Records for the task below:

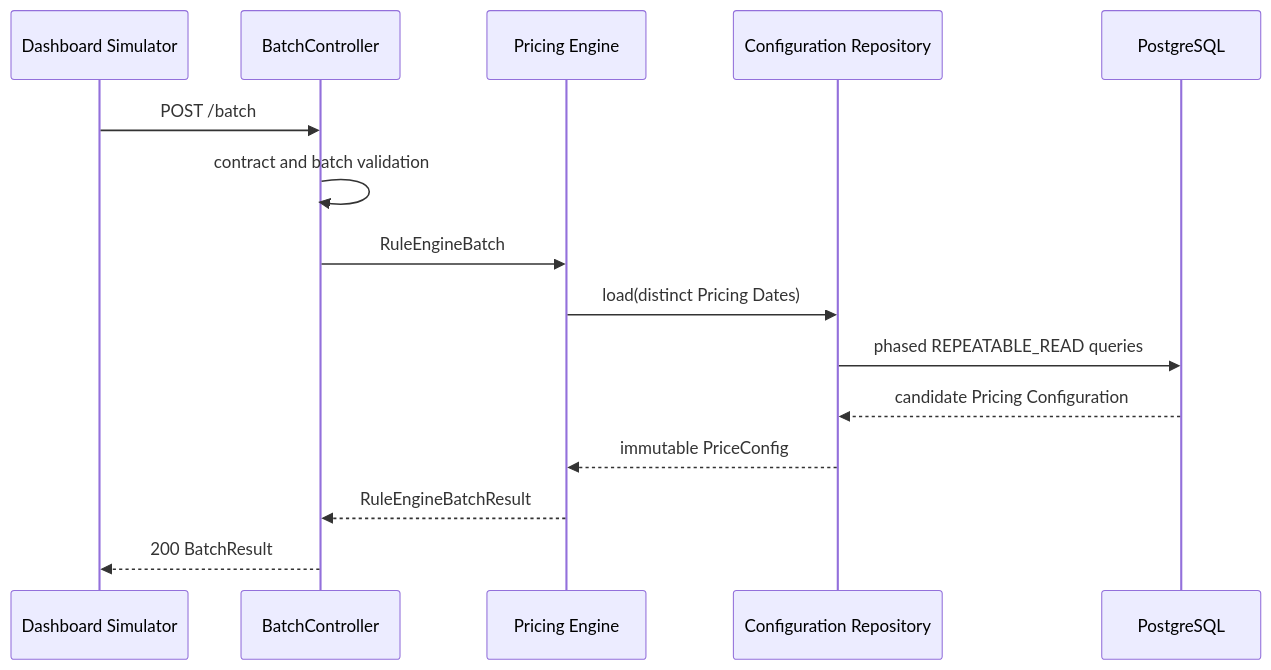
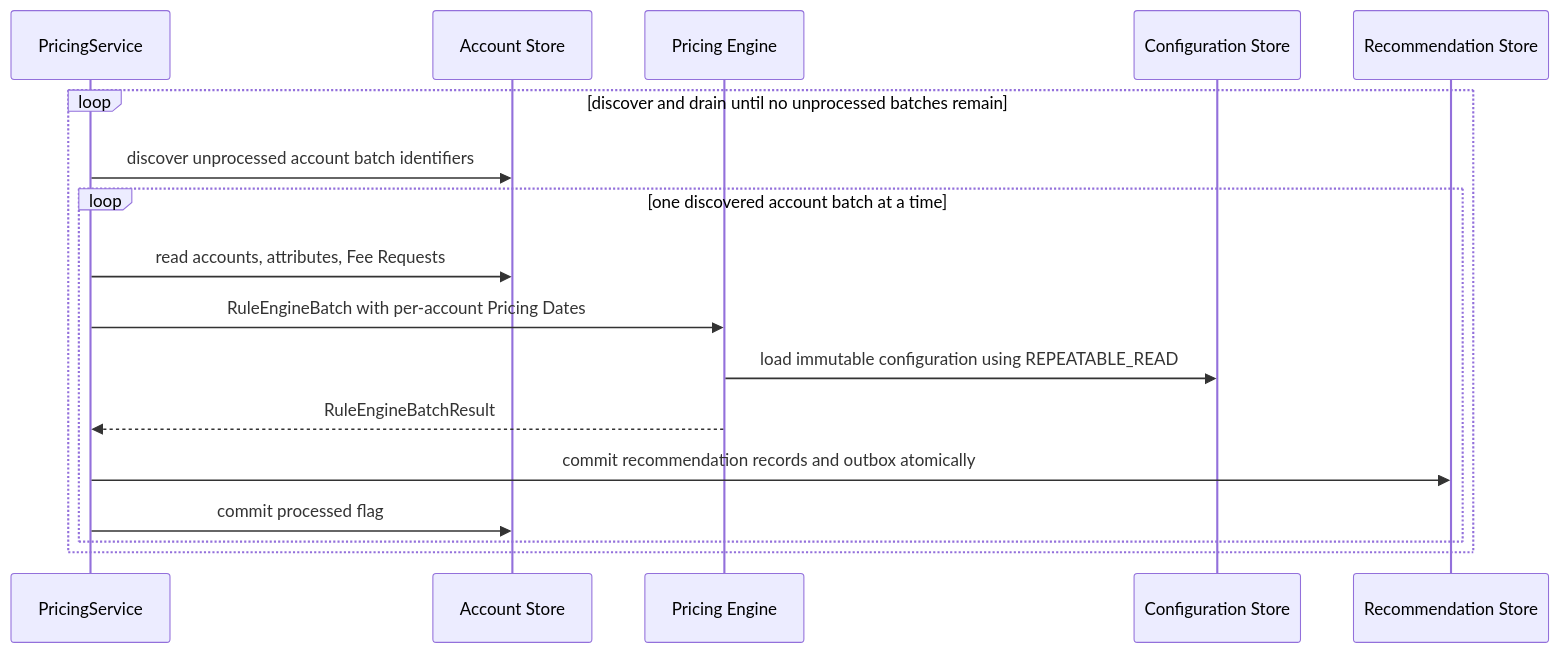
The diagram in docs/agents/wiki/03 Workflows/Evaluate a Pricing Batch.md (DerekThree/pricing-app), drawn with Mermaid before and after one commit. The commit also changed other lines of this file and 14 other files, not shown here.

Commit message:
Updated docs with pricing engine information

````diff
--- a/docs/agents/wiki/03 Workflows/Evaluate a Pricing Batch.md
+++ b/docs/agents/wiki/03 Workflows/Evaluate a Pricing Batch.md
@@ -13,18 +16,19 @@
 ```mermaid
 sequenceDiagram
-    participant UI as Dashboard Simulator
-    participant API as BatchController
+    participant S as PricingService
+    participant A as Account Store
     participant E as Pricing Engine
-    participant R as Configuration Repository
-    participant DB as PostgreSQL
-
-    UI->>API: POST /batch
-    API->>API: contract and batch validation
-    API->>E: RuleEngineBatch
-    E->>R: load(distinct Pricing Dates)
-    R->>DB: phased REPEATABLE_READ queries
-    DB-->>R: candidate Pricing Configuration
-    R-->>E: immutable PriceConfig
-    E-->>API: RuleEngineBatchResult
-    API-->>UI: 200 BatchResult
+    participant C as Configuration Store
+    participant R as Recommendation Store
+    loop discover and drain until no unprocessed batches remain
+        S->>A: discover unprocessed account batch identifiers
+        loop one discovered account batch at a time
+            S->>A: read accounts, attributes, Fee Requests
+            S->>E: RuleEngineBatch with per-account Pricing Dates
+            E->>C: load immutable configuration using REPEATABLE_READ
+            E-->>S: RuleEngineBatchResult
+            S->>R: commit recommendation records and outbox atomically
+            S->>A: commit processed flag
+        end
+    end
 ```
````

End of Records for the task.

How to complete this task = Once the pictures are set aside, repeat the data above exactly.

Answer to this task =
The diagram in docs/agents/wiki/03 Workflows/Evaluate a Pricing Batch.md (DerekThree/pricing-app), drawn with Mermaid before and after one commit. The commit also changed other lines of this file and 14 other files, not shown here.

Commit message:
Updated docs with pricing engine information

````diff
--- a/docs/agents/wiki/03 Workflows/Evaluate a Pricing Batch.md
+++ b/docs/agents/wiki/03 Workflows/Evaluate a Pricing Batch.md
@@ -13,18 +16,19 @@
 ```mermaid
 sequenceDiagram
-    participant UI as Dashboard Simulator
-    participant API as BatchController
+    participant S as PricingService
+    participant A as Account Store
     participant E as Pricing Engine
-    participant R as Configuration Repository
-    participant DB as PostgreSQL
-
-    UI->>API: POST /batch
-    API->>API: contract and batch validation
-    API->>E: RuleEngineBatch
-    E->>R: load(distinct Pricing Dates)
-    R->>DB: phased REPEATABLE_READ queries
-    DB-->>R: candidate Pricing Configuration
-    R-->>E: immutable PriceConfig
-    E-->>API: RuleEngineBatchResult
-    API-->>UI: 200 BatchResult
+    participant C as Configuration Store
+    participant R as Recommendation Store
+    loop discover and drain until no unprocessed batches remain
+        S->>A: discover unprocessed account batch identifiers
+        loop one discovered account batch at a time
+            S->>A: read accounts, attributes, Fee Requests
+            S->>E: RuleEngineBatch with per-account Pricing Dates
+            E->>C: load immutable configuration using REPEATABLE_READ
+            E-->>S: RuleEngineBatchResult
+            S->>R: commit recommendation records and outbox atomically
+            S->>A: commit processed flag
+        end
+    end
 ```
````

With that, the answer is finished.